Web document revisions:
########

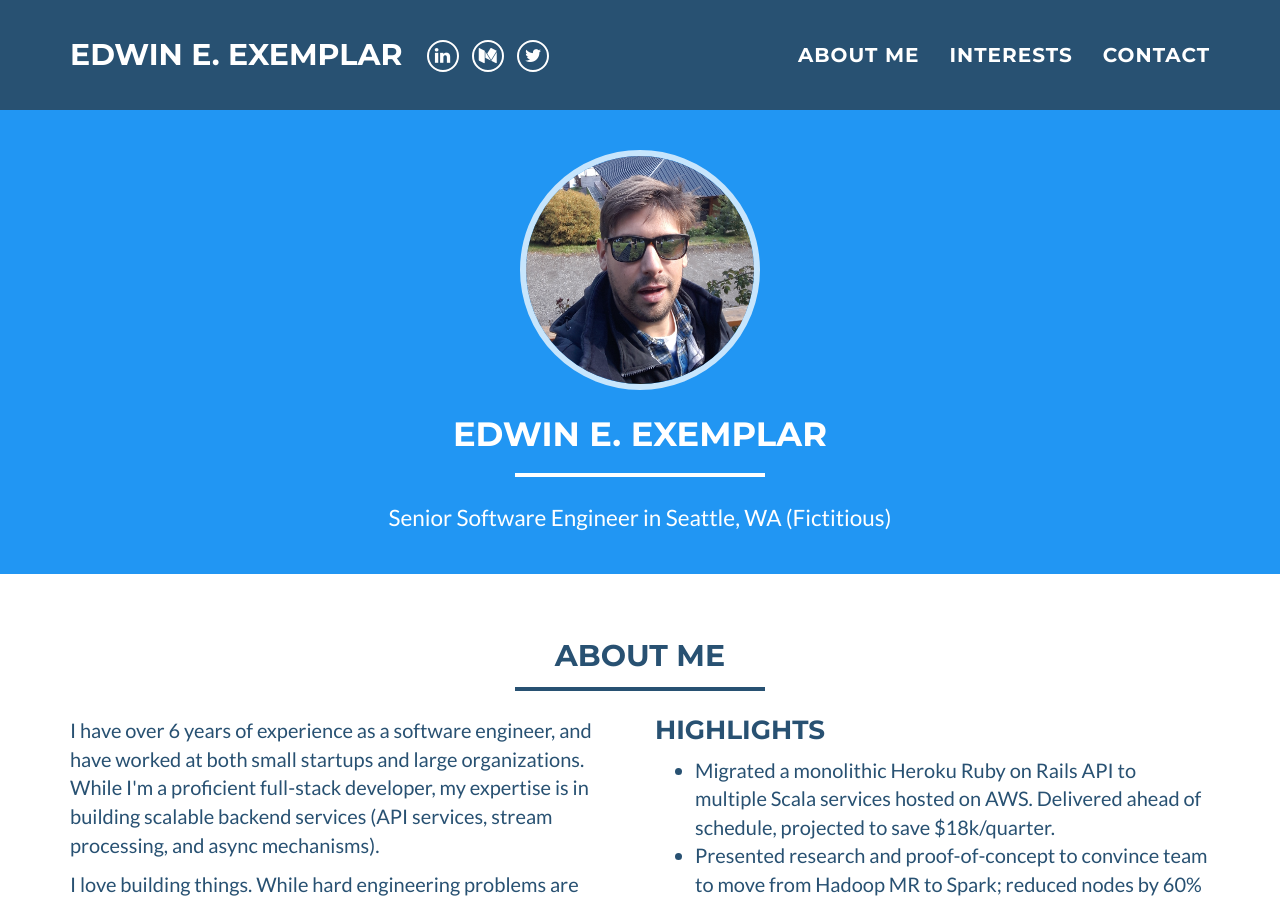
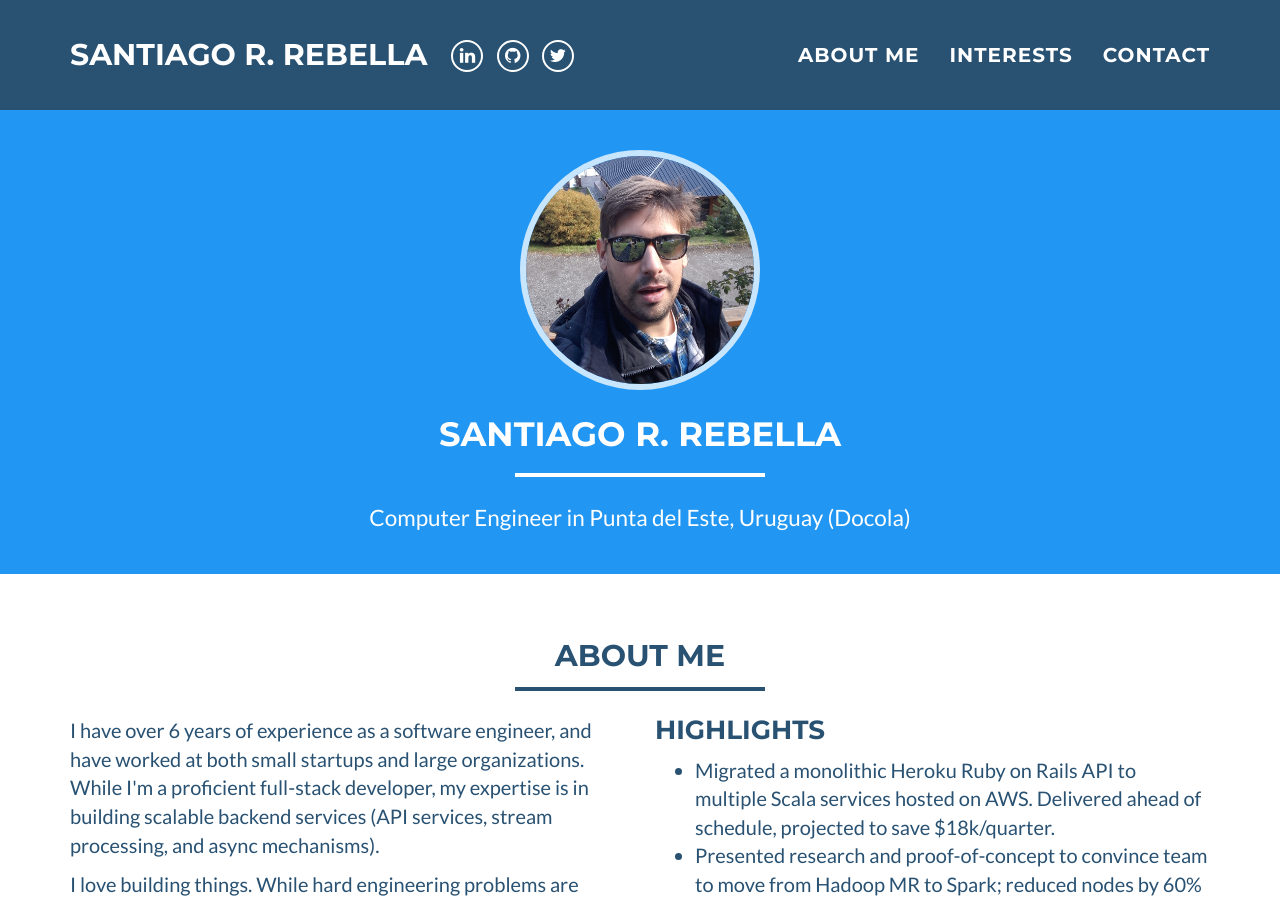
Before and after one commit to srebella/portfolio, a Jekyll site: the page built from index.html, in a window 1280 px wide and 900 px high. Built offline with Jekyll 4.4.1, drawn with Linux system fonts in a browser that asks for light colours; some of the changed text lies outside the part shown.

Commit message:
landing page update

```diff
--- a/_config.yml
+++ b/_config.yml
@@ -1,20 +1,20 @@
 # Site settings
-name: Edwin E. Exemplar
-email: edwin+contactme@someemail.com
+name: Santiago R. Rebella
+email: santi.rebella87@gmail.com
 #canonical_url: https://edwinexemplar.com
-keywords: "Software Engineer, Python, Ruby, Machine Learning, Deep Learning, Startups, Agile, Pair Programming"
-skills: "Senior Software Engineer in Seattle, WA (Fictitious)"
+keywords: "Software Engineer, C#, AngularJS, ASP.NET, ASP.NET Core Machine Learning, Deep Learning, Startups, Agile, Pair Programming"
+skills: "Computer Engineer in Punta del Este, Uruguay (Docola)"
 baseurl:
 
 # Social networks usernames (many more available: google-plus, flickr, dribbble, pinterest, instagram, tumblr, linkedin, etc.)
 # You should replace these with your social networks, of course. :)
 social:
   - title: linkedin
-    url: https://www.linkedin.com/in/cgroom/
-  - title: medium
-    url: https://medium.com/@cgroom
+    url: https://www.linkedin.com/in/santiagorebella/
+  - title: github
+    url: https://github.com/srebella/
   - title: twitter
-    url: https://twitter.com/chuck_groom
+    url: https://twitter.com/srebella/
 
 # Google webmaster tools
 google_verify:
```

########

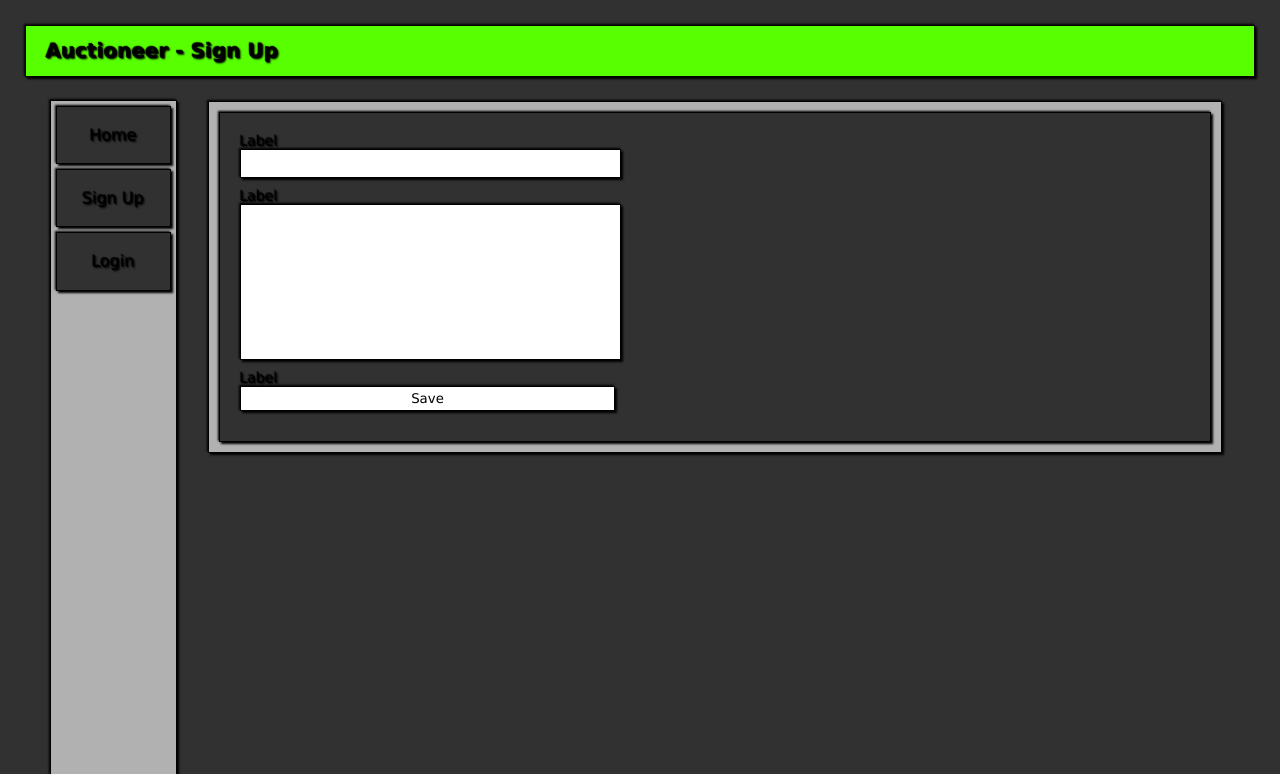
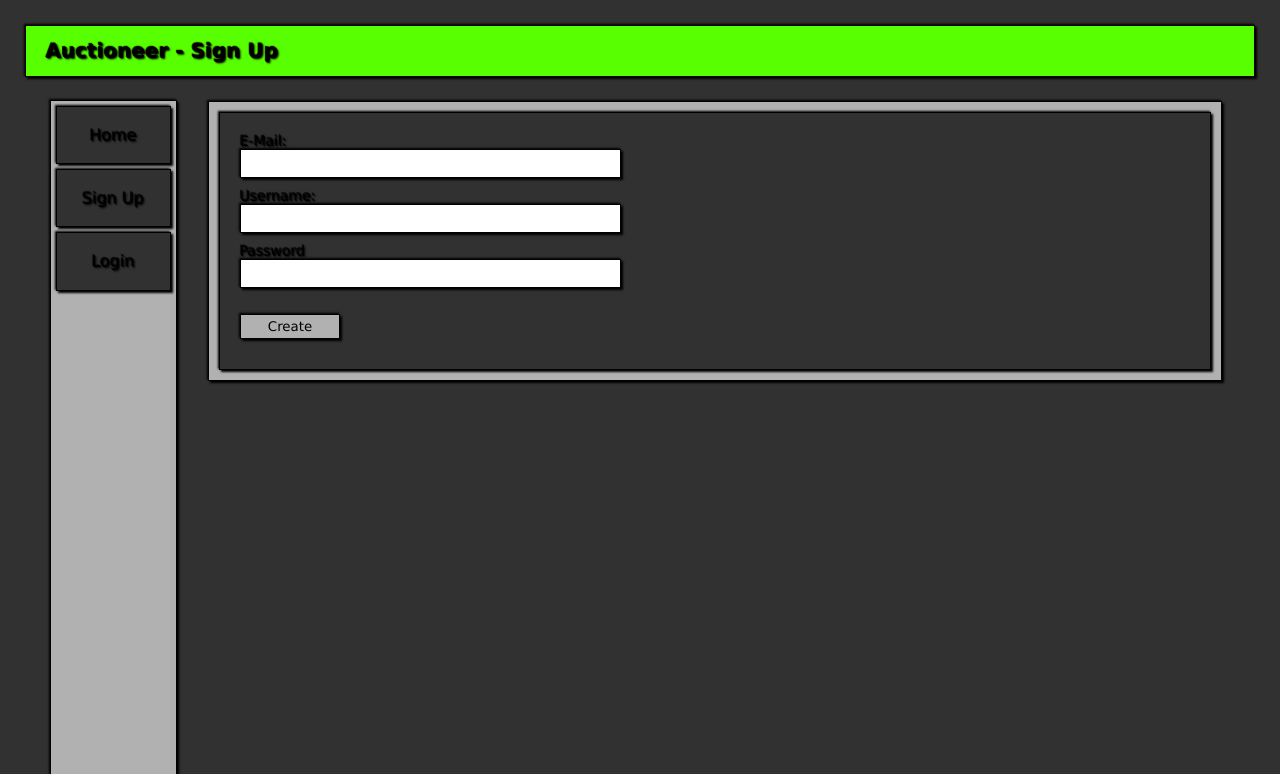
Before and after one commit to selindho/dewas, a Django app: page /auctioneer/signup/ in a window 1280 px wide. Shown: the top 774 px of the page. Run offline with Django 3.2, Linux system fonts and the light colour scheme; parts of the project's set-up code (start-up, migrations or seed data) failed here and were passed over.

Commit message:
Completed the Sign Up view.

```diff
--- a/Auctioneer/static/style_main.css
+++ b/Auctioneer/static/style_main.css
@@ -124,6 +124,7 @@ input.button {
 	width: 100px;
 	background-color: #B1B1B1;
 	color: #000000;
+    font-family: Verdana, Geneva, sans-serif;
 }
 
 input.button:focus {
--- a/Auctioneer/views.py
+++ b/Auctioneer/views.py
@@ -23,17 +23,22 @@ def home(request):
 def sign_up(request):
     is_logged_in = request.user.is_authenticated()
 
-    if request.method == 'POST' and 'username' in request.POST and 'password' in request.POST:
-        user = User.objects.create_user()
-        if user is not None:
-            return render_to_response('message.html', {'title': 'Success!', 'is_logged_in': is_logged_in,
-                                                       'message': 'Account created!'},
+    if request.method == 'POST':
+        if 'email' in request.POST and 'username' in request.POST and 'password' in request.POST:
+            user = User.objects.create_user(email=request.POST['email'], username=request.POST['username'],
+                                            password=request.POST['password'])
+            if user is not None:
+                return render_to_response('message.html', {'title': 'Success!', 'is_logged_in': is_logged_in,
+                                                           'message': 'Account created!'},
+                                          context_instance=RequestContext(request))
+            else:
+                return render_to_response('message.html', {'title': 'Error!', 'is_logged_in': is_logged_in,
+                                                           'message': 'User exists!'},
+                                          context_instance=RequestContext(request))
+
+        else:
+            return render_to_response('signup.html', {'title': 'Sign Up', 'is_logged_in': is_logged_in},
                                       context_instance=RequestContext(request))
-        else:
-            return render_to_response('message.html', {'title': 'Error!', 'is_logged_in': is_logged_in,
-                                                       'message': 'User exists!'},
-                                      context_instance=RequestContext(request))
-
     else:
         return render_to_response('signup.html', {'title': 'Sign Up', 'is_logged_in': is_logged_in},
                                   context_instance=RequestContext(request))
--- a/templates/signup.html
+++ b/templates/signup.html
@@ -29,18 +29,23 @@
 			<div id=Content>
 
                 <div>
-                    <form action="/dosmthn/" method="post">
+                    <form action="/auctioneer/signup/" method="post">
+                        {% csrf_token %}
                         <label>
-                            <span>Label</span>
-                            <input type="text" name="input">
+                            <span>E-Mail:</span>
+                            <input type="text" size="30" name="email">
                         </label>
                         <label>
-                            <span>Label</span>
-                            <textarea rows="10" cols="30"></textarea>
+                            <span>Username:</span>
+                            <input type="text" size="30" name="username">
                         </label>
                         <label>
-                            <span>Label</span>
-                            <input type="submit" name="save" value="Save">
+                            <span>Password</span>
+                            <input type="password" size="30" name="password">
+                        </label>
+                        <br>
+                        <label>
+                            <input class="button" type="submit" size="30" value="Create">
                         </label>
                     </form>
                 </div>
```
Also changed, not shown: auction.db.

########

WHAT THE TASK REQUIRES:
Whenever a line in the entries holds the word "email", copy that line.

SOLUTION TO THE PROBLEM:
-email: edwin+contactme@someemail.com
+email: santi.rebella87@gmail.com
+        if 'email' in request.POST and 'username' in request.POST and 'password' in request.POST:
+            user = User.objects.create_user(email=request.POST['email'], username=request.POST['username'],
+                            <input type="text" size="30" name="email">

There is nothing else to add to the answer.